Instructions to follow: Restate word for word all of the lines below, with each image left out.

Listed records:
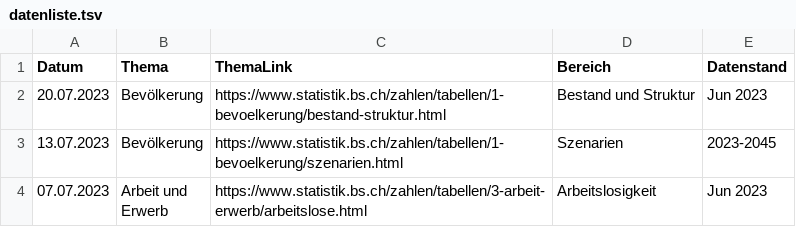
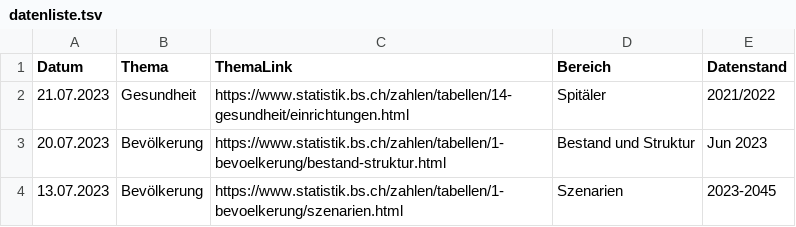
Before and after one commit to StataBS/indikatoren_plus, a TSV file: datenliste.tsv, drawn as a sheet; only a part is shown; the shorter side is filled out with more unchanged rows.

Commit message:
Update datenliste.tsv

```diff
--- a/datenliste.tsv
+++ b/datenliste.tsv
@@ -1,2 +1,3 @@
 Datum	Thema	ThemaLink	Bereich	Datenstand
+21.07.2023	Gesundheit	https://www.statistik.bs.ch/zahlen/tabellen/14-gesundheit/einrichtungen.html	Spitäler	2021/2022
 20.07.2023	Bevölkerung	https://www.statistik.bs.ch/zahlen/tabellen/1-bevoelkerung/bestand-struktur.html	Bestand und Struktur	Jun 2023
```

Expected answer:
Before and after one commit to StataBS/indikatoren_plus, a TSV file: datenliste.tsv, drawn as a sheet; only a part is shown; the shorter side is filled out with more unchanged rows.

Commit message:
Update datenliste.tsv

```diff
--- a/datenliste.tsv
+++ b/datenliste.tsv
@@ -1,2 +1,3 @@
 Datum	Thema	ThemaLink	Bereich	Datenstand
+21.07.2023	Gesundheit	https://www.statistik.bs.ch/zahlen/tabellen/14-gesundheit/einrichtungen.html	Spitäler	2021/2022
 20.07.2023	Bevölkerung	https://www.statistik.bs.ch/zahlen/tabellen/1-bevoelkerung/bestand-struktur.html	Bestand und Struktur	Jun 2023
```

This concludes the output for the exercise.